- **PROBLEM**
Quote exactly the lines spanning from the top of the data below to the line that contains "-depth beside an", including both.

- **SUPPLIED MATERIAL**
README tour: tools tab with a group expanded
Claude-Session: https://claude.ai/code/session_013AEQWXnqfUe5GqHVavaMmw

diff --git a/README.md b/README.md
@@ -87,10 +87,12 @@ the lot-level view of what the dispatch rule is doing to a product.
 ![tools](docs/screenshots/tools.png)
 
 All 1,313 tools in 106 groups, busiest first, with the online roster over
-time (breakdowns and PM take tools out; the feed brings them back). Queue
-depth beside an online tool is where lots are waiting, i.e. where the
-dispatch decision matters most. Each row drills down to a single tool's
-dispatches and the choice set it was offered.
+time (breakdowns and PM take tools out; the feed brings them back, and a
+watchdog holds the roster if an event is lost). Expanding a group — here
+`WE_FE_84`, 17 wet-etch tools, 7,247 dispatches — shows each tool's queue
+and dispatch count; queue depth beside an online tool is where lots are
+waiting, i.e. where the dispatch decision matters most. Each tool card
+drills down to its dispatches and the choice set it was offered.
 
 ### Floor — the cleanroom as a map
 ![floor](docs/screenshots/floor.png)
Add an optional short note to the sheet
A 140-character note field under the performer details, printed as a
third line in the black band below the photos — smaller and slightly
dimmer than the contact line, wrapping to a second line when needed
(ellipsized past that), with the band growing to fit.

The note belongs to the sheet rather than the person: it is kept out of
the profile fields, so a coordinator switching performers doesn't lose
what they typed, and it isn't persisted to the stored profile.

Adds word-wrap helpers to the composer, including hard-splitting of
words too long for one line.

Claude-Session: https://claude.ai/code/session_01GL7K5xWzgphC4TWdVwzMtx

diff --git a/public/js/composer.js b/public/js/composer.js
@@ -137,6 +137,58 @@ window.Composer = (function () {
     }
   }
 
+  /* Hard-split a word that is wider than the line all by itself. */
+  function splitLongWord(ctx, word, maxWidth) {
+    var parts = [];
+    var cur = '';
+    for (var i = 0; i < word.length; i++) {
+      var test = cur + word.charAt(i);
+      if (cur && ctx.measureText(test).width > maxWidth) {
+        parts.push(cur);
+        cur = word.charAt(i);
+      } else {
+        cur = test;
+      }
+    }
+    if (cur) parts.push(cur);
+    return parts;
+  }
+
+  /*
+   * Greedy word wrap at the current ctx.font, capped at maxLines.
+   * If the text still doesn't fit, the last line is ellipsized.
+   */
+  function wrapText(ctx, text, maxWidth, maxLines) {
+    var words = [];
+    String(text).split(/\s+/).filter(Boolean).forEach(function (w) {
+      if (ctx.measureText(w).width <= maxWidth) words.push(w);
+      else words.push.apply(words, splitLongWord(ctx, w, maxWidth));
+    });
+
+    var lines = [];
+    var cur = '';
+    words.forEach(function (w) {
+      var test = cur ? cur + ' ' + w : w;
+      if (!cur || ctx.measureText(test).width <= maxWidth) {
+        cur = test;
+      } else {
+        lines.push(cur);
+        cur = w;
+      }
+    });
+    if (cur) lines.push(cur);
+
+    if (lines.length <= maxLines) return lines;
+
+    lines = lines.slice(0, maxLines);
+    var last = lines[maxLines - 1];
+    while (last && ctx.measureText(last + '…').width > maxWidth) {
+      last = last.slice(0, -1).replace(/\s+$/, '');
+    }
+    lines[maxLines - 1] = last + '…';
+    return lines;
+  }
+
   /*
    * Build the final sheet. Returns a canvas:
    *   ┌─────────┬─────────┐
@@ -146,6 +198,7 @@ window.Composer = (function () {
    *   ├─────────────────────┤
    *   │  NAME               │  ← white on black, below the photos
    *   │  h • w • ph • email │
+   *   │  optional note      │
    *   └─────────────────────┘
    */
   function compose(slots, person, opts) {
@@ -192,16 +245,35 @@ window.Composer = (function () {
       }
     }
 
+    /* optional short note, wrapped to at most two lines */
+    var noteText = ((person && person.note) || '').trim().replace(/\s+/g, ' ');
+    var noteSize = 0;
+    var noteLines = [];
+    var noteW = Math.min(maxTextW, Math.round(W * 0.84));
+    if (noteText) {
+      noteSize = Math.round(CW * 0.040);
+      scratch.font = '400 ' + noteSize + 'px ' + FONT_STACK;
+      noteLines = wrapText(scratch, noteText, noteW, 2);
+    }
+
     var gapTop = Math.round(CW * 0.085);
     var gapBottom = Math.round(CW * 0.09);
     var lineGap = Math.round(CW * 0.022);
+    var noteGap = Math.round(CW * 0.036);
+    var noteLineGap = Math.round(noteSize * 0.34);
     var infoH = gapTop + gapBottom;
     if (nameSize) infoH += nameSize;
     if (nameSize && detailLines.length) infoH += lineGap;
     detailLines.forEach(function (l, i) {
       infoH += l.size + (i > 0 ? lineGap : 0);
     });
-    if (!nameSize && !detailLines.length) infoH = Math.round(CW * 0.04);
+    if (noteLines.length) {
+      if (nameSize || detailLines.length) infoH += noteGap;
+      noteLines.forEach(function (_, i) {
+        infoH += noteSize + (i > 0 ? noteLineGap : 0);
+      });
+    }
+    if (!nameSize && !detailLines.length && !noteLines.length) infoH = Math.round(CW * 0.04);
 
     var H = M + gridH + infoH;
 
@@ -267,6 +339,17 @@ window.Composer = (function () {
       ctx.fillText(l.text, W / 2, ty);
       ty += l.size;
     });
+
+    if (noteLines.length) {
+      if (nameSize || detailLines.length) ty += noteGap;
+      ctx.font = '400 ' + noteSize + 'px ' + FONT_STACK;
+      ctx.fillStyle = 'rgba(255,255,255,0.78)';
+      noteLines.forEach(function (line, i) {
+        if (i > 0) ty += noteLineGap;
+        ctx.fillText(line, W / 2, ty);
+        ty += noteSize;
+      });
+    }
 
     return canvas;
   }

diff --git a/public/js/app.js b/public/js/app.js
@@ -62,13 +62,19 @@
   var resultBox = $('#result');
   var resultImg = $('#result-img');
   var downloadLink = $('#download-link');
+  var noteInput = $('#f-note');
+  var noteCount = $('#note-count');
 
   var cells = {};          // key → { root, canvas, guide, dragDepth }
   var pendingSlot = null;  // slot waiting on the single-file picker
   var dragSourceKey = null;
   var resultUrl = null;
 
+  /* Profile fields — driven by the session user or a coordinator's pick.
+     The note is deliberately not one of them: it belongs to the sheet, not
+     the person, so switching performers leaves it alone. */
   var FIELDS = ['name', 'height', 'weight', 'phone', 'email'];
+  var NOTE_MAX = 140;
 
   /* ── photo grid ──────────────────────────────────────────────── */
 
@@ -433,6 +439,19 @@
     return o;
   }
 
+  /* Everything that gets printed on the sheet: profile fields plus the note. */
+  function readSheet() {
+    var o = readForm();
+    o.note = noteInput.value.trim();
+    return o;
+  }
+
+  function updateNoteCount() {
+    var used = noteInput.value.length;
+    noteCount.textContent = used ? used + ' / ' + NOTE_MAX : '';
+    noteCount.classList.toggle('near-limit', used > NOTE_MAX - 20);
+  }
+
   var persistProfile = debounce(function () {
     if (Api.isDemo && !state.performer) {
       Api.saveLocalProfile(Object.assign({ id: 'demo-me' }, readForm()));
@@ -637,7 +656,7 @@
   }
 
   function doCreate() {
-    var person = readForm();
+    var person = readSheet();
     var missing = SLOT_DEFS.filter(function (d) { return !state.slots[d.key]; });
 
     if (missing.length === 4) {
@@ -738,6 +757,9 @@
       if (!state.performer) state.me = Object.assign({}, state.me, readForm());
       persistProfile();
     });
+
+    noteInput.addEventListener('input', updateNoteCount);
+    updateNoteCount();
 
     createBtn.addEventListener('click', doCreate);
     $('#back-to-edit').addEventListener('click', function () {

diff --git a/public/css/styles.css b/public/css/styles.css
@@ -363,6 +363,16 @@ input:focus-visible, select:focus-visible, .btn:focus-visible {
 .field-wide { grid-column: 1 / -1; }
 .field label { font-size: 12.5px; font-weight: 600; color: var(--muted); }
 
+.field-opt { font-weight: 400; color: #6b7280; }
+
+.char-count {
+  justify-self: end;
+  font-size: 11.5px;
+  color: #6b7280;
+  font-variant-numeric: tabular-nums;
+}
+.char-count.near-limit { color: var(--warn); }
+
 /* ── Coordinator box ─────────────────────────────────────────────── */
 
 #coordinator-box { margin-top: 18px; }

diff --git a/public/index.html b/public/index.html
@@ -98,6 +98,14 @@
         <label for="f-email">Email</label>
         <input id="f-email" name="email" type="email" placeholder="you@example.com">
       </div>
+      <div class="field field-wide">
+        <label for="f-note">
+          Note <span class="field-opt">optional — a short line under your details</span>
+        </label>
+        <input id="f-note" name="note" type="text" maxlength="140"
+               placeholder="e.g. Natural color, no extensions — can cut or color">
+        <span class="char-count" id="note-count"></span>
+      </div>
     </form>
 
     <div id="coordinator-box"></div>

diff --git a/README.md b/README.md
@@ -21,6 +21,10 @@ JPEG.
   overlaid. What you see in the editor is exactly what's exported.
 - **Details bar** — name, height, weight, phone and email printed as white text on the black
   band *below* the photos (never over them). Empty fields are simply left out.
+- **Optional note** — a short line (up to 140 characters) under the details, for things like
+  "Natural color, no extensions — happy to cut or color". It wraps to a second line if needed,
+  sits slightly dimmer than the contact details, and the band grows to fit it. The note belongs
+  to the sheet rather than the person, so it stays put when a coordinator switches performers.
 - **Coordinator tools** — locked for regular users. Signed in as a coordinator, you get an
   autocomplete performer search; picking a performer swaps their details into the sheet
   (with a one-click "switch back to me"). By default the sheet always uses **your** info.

- **COMPLETED TASK**
README tour: tools tab with a group expanded
Claude-Session: https://claude.ai/code/session_013AEQWXnqfUe5GqHVavaMmw

diff --git a/README.md b/README.md
@@ -87,10 +87,12 @@ the lot-level view of what the dispatch rule is doing to a product.
 ![tools](docs/screenshots/tools.png)
 
 All 1,313 tools in 106 groups, busiest first, with the online roster over
-time (breakdowns and PM take tools out; the feed brings them back). Queue
-depth beside an online tool is where lots are waiting, i.e. where the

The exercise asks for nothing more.